Report promised as soon as possible but Phase 2 not likely to start until perhaps 2020.

Chairman Sir Martin Moore-Bick brought Phase 1 of the Grenfell Inquiry to a close on 12 December 2018 after 88 days of intensive evidence involving 598 core participants. The proceedings are recorded in diligent word-by-word transcripts which provide an extremely personal and detailed record of the sad sequence of events which unfolded as the fire took hold of and consumed Grenfell Tower.

The purpose of Phase 1 was to establish the detail of what happened. Piecing together the evidence from so many sources has been a complex process. Now that phase is over. Sir Martin looks to provide a Phase 1 report as soon as possible (sometime in late Spring, perhaps?). And he hopes that it may be possible to make recommendations touching on public safety without waiting for the final Inquiry report which is likely to be some time away. That would be very welcome, to stifle speculation.

Preparation for Phase 2 has started. The intention is that hearings will take place as soon as possible. But given the weight of work in front of the Inquiry team, the chairman thought it unlikely that hearings could begin before the end of 2019 – an extended timescale that many may well find difficult and frustrating. Government is already taking various actions in advance of Inquiry findings being formalised. And conclusions are already being inferred on causes and contributing factors.

Closing statements on behalf of residents picked out what has been described as fundamental building failure which created such difficult firefighting and rescue conditions.

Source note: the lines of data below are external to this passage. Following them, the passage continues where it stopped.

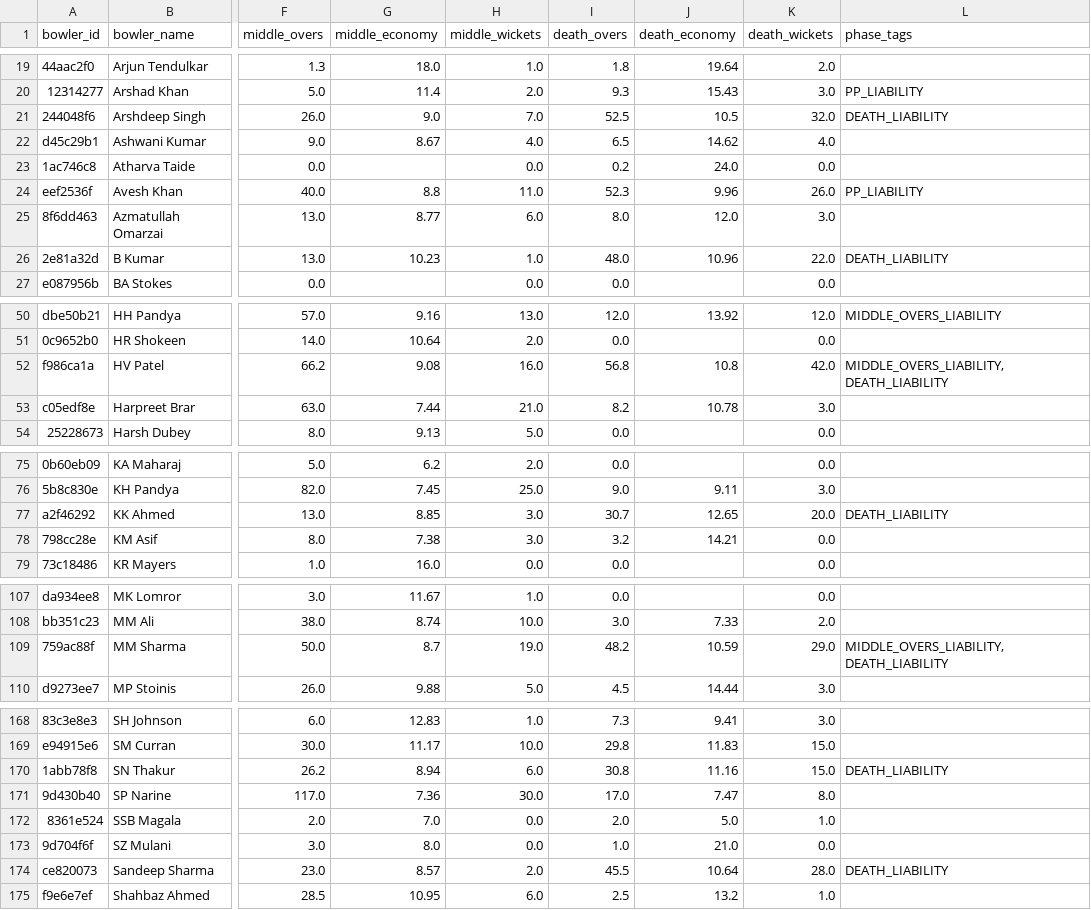
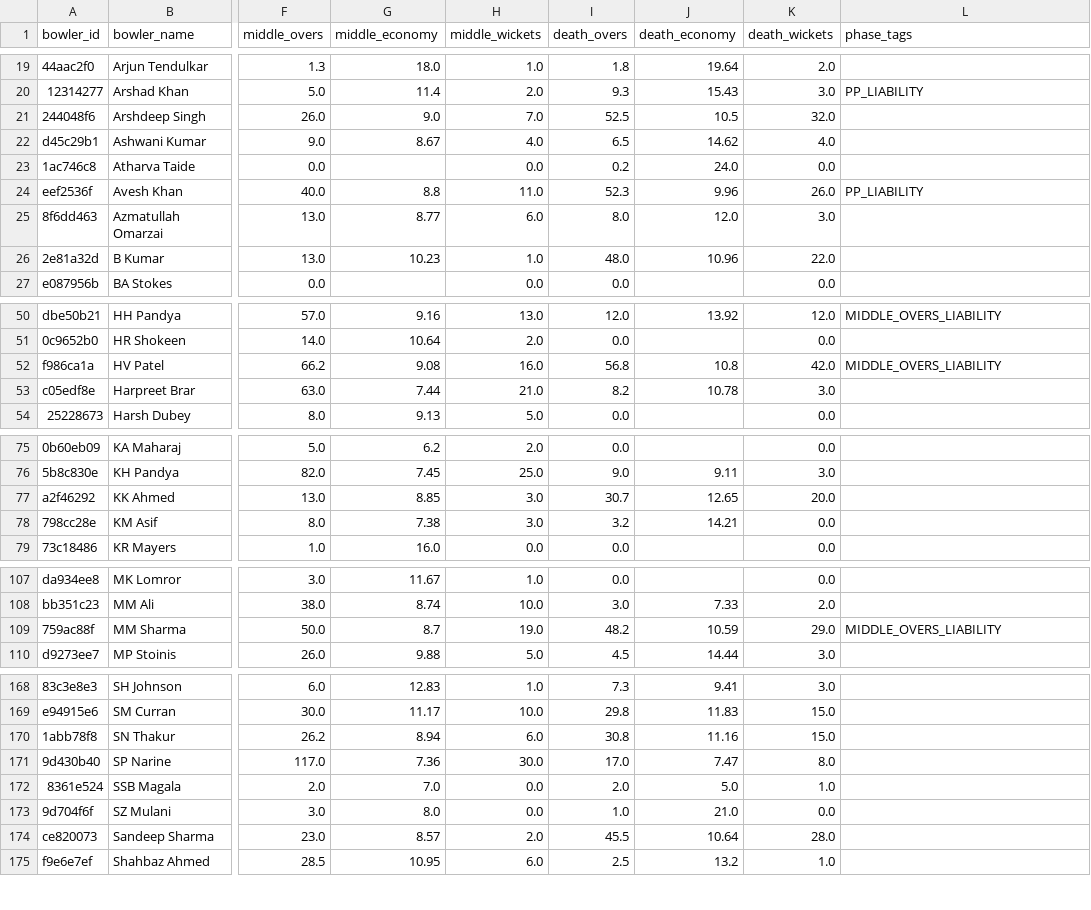
Before and after one commit to dwijesh-r/cricket-playbook, a CSV file: outputs/bowler_phase_performance.csv, drawn as a sheet; only a part is shown, gaps mark what is left out; the diff covers the shown part only; the diff names each change by its address in the sheet, - before the commit and + after, or states it on an @@ line.

```diff
--- a/outputs/bowler_phase_performance.csv
+++ b/outputs/bowler_phase_performance.csv
-L21 (phase_tags): DEATH_LIABILITY
+L21 (phase_tags): (empty)
-L26 (phase_tags): DEATH_LIABILITY
+L26 (phase_tags): (empty)
-L52 (phase_tags): MIDDLE_OVERS_LIABILITY, DEATH_LIABILITY
+L52 (phase_tags): MIDDLE_OVERS_LIABILITY
-L77 (phase_tags): DEATH_LIABILITY
+L77 (phase_tags): (empty)
-L109 (phase_tags): MIDDLE_OVERS_LIABILITY, DEATH_LIABILITY
+L109 (phase_tags): MIDDLE_OVERS_LIABILITY
-L170 (phase_tags): DEATH_LIABILITY
+L170 (phase_tags): (empty)
-L174 (phase_tags): DEATH_LIABILITY
+L174 (phase_tags): (empty)
```
Also changed, not shown: 5 edited cells elsewhere in this file, 3 other files.
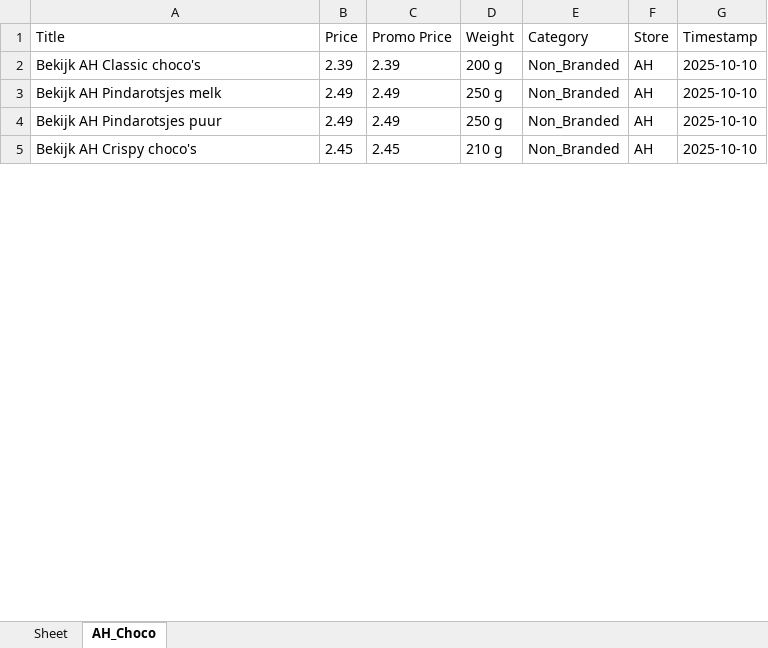
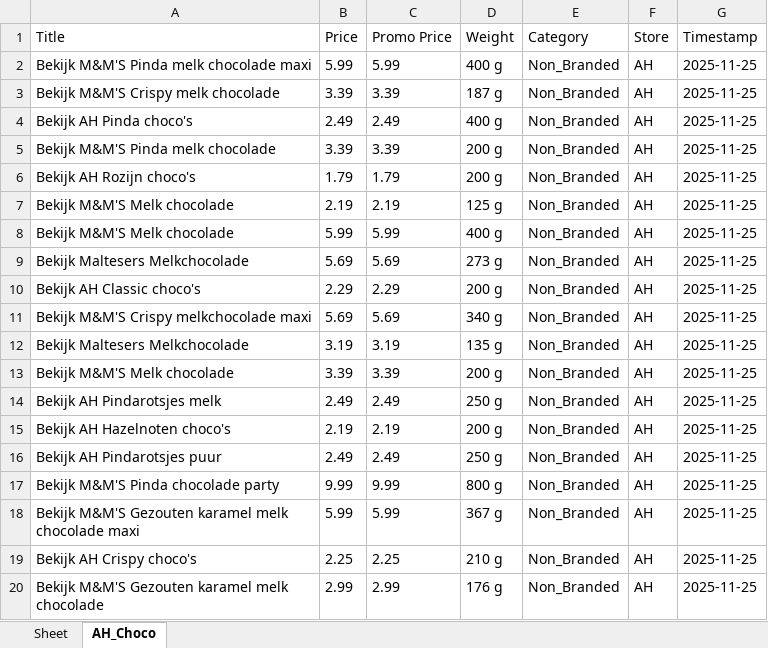
Before and after one commit to wweijs/MOScraper, an Excel workbook: Web Scraping/choco.xlsx, sheet AH_Choco, drawn as a sheet; only a part is shown; values as stored, in another font and other column widths than the file's, no borders; addresses are those after the commit; the diff covers the shown part only; the diff names each change by its address in the sheet, - before the commit and + after, or states it on an @@ line.

```diff
--- a/Web Scraping/choco.xlsx (sheet AH_Choco)
+++ b/Web Scraping/choco.xlsx (sheet AH_Choco)
+row 2: Bekijk M&M'S Pinda melk chocolade maxi | 5.99 | 5.99 | 400 g | Non_Branded | AH | 2025-11-25
+row 3: Bekijk M&M'S Crispy melk chocolade | 3.39 | 3.39 | 187 g | Non_Branded | AH | 2025-11-25
+row 4: Bekijk AH Pinda choco's | 2.49 | 2.49 | 400 g | Non_Branded | AH | 2025-11-25
+row 5: Bekijk M&M'S Pinda melk chocolade | 3.39 | 3.39 | 200 g | Non_Branded | AH | 2025-11-25
+row 6: Bekijk AH Rozijn choco's | 1.79 | 1.79 | 200 g | Non_Branded | AH | 2025-11-25
+row 7: Bekijk M&M'S Melk chocolade | 2.19 | 2.19 | 125 g | Non_Branded | AH | 2025-11-25
+row 8: Bekijk M&M'S Melk chocolade | 5.99 | 5.99 | 400 g | Non_Branded | AH | 2025-11-25
+row 9: Bekijk Maltesers Melkchocolade | 5.69 | 5.69 | 273 g | Non_Branded | AH | 2025-11-25
-B10 (Price): 2.39
+B10 (Price): 2.29
-C10 (Promo Price): 2.39
+C10 (Promo Price): 2.29
-G10 (Timestamp): 2025-10-10
+G10 (Timestamp): 2025-11-25
+row 11: Bekijk M&M'S Crispy melkchocolade maxi | 5.69 | 5.69 | 340 g | Non_Branded | AH | 2025-11-25
+row 12: Bekijk Maltesers Melkchocolade | 3.19 | 3.19 | 135 g | Non_Branded | AH | 2025-11-25
+row 13: Bekijk M&M'S Melk chocolade | 3.39 | 3.39 | 200 g | Non_Branded | AH | 2025-11-25
-G14 (Timestamp): 2025-10-10
+G14 (Timestamp): 2025-11-25
+row 15: Bekijk AH Hazelnoten choco's | 2.19 | 2.19 | 200 g | Non_Branded | AH | 2025-11-25
-G16 (Timestamp): 2025-10-10
+G16 (Timestamp): 2025-11-25
+row 17: Bekijk M&M'S Pinda chocolade party | 9.99 | 9.99 | 800 g | Non_Branded | AH | 2025-11-25
+row 18: Bekijk M&M'S Gezouten karamel melk chocolade maxi | 5.99 | 5.99 | 367 g | Non_Branded | AH | 2025-11-25
-B19 (Price): 2.45
+B19 (Price): 2.25
-C19 (Promo Price): 2.45
+C19 (Promo Price): 2.25
-G19 (Timestamp): 2025-10-10
+G19 (Timestamp): 2025-11-25
+row 20: Bekijk M&M'S Gezouten karamel melk chocolade | 2.99 | 2.99 | 176 g | Non_Branded | AH | 2025-11-25
```
Also changed, not shown: 40 added rows, 23 removed rows and 34 edited cells elsewhere in this sheet, sheet Sheet, Web Scraping/Action_data.xlsx, 4 other files.
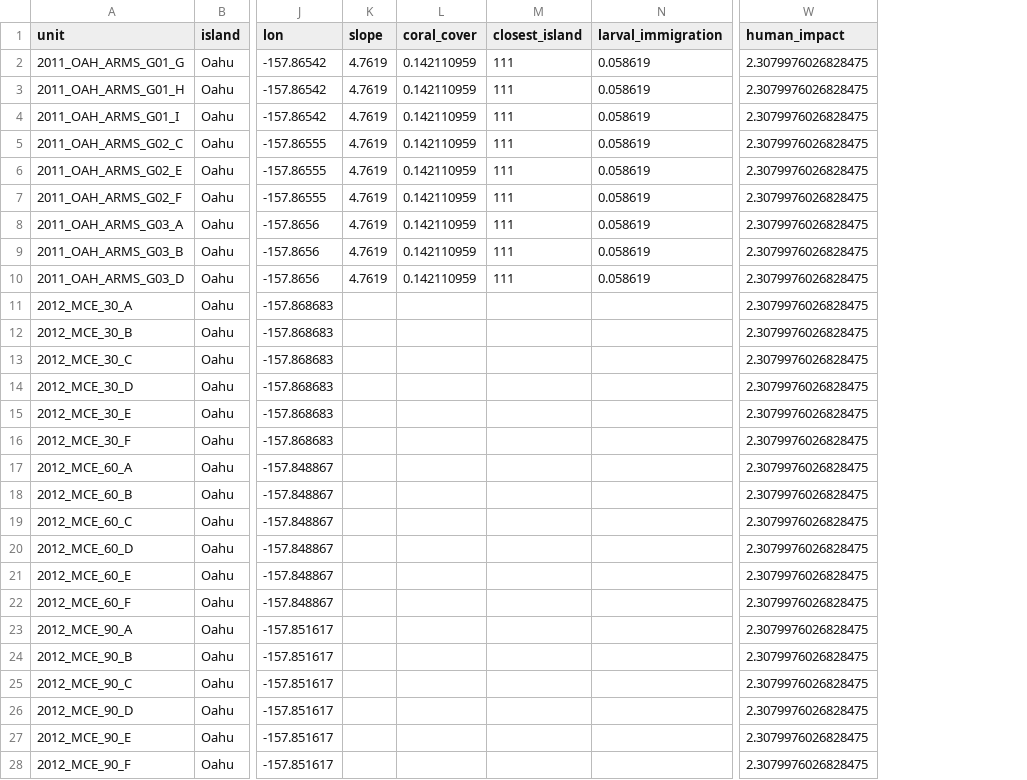
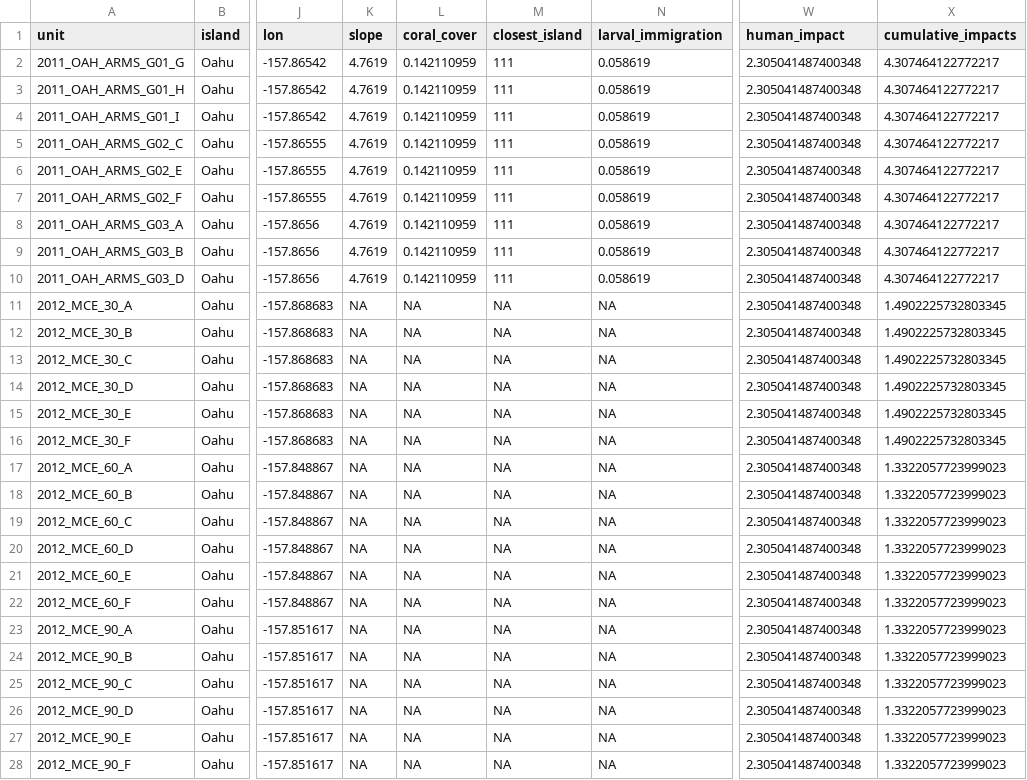
Before and after one commit to mhoban/arms_crabs, a CSV file: data/metadata.csv, drawn as a sheet; only a part is shown, gaps mark what is left out; the diff covers the shown part only; the diff names each change by its address in the sheet, - before the commit and + after, or states it on an @@ line.

```diff
--- a/data/metadata.csv
+++ b/data/metadata.csv
+column X (cumulative_impacts), rows 2-28: 4.307464122772217 | 4.307464122772217 | 4.307464122772217 | 4.307464122772217 | 4.307464122772217 | 4.307464122772217 | 4.307464122772217 | 4.307464122772217 | 4.307464122772217 | 1.4902225732803345 | 1.4902225732803345 | 1.4902225732803345 | 1.4902225732803345 | 1.4902225732803345 | 1.4902225732803345 | 1.3322057723999023 | 1.3322057723999023 | 1.3322057723999023 | 1.3322057723999023 | 1.3322057723999023 | 1.3322057723999023 | 1.3322057723999023 | 1.3322057723999023 | 1.3322057723999023 | 1.3322057723999023 | 1.3322057723999023 | 1.3322057723999023
-W2:W28 (human_impact): 2.3079976026828475
+W2:W28 (human_impact): 2.305041487400348
-K11:K28 (slope): (empty)
+K11:K28 (slope): NA
-L11:L28 (coral_cover): (empty)
+L11:L28 (coral_cover): NA
-M11:M28 (closest_island): (empty)
+M11:M28 (closest_island): NA
-N11:N28 (larval_immigration): (empty)
+N11:N28 (larval_immigration): NA
```
Also changed, not shown: 93 edited cells elsewhere in this file, 3 other files.
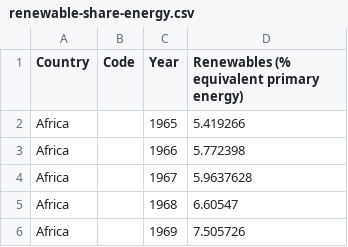
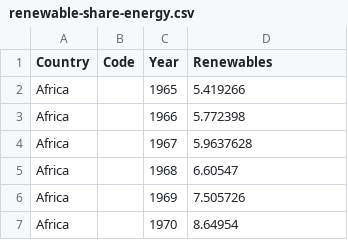
Before and after one commit to KobeN86/W10HomeWork, a CSV file: data/renewable-share-energy.csv, drawn as a sheet; only a part is shown; the shorter side is filled out with more unchanged rows.

Commit message:
help

```diff
--- a/data/renewable-share-energy.csv
+++ b/data/renewable-share-energy.csv
@@ -1,2 +1,2 @@
-Country,Code,Year,Renewables (% equivalent primary energy)
+Country,Code,Year,Renewables
 Africa,,1965,5.419266
```
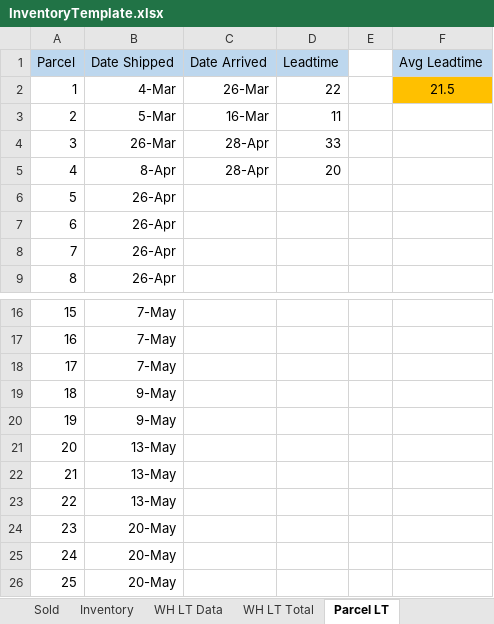
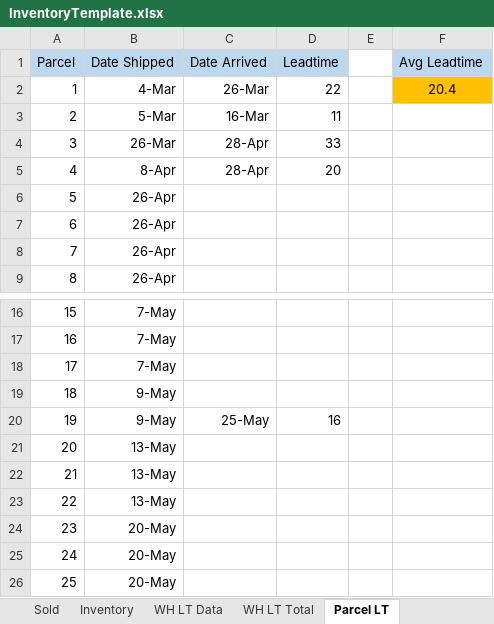
Before and after one commit to jperal720/MonthlyInventory, an Excel workbook: InventoryTemplate.xlsx, sheet Parcel LT, drawn as a sheet; only a part is shown, gaps mark what is left out; values as stored, in another font and other column widths than the file's, no borders; the diff names each change by its address in the sheet, - before the commit and + after, or states it on an @@ line.

```diff
--- a/InventoryTemplate.xlsx (sheet Parcel LT)
+++ b/InventoryTemplate.xlsx (sheet Parcel LT)
-F2 (Avg Leadtime): 21.5
+F2 (Avg Leadtime): 20.4
-C20 (Date Arrived): (empty)
+C20 (Date Arrived): 25-May
-D20 (Leadtime): (empty)
+D20 (Leadtime): 16
```
Also changed, not shown: sheet Inventory, sheet Item List, sheet WH LT Total, IncomeStatement_2020.xlsx, Inventory2020_05.xlsx, 2 other files.
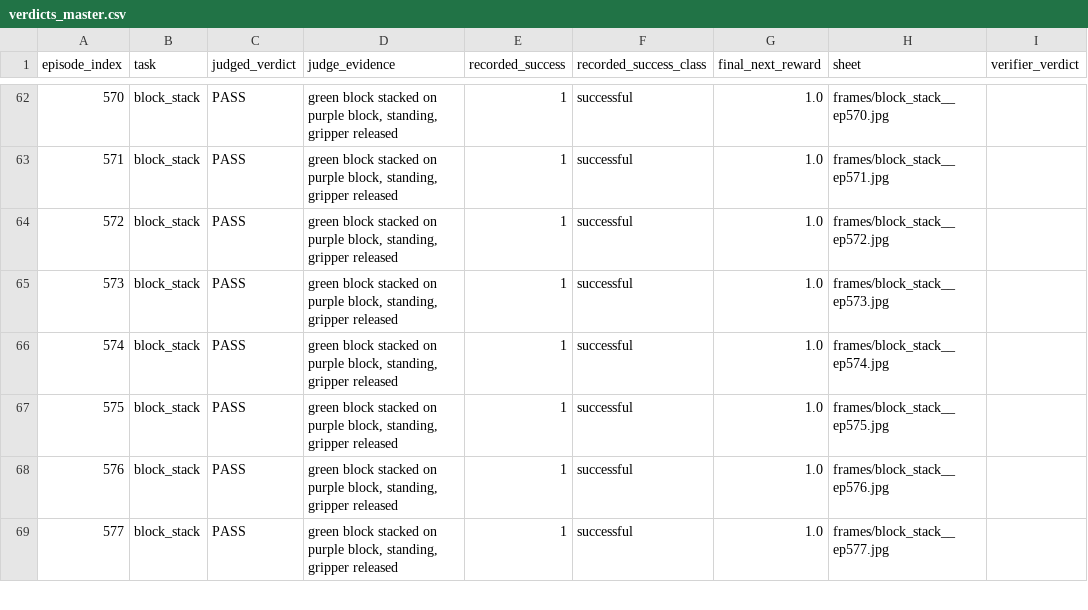
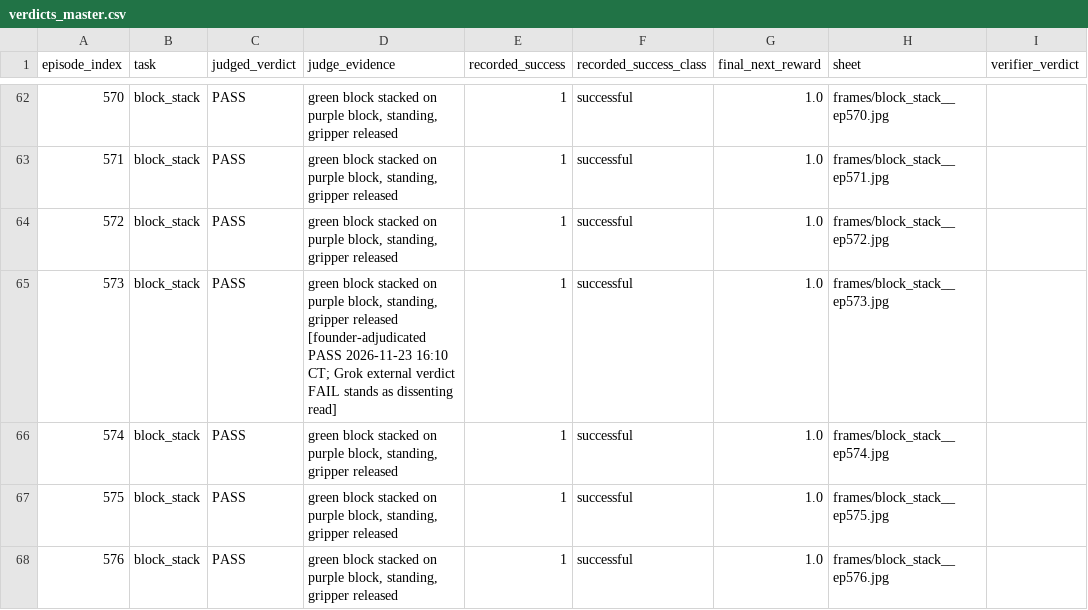
Before and after one commit to ivelin/zk0, a CSV file: twin-replay/training-demo-audit-20261123/verdicts_master.csv, drawn as a sheet; only a part is shown, gaps mark what is left out; the shorter side is filled out with more unchanged rows; the diff names each change by its address in the sheet, - before the commit and + after, or states it on an @@ line.

Commit message:
Record founder adjudication of ep573: PASS by human-eyes review (2026-11-23 16:10 CT); audit PASS stands, Grok FAIL kept as dissenting read; set state 249 PASS / 1 FAIL (ep604), agy leg + whole-set human approval still owed

```diff
--- a/twin-replay/training-demo-audit-20261123/verdicts_master.csv
+++ b/twin-replay/training-demo-audit-20261123/verdicts_master.csv
-D65 (judge_evidence): …gripper released
+D65 (judge_evidence): …gripper released [founder-adjudicated PASS 2026-11-23 16:10 CT; Grok external verdict FAIL stands as dissenting read]
```
Also changed, not shown: 2 other files.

In particular, compartmentation provisions within the building intended to localise and contain fire were overwhelmed by what was an intense, fast-moving vigorous fire on the outside of the building that broke back in through windows at several levels, on all sides of the building. Counsel for the various resident groups picked up observations concerning breaching of compartmentation as a major factor in fire and smoke spread through the building.

Phase 2 involves examining the design and execution of the Grenfell building refurbishment together with the regulatory framework, the role of relevant authorities with respect to those regulations, and the response of central and local government. The chairman’s expressed intent in closing remarks to focus attention on the critical circumstances and decisions which led to such a devastating fire. No doubt the process will be just as thorough, and likely to be perhaps on a larger scale than phase 1.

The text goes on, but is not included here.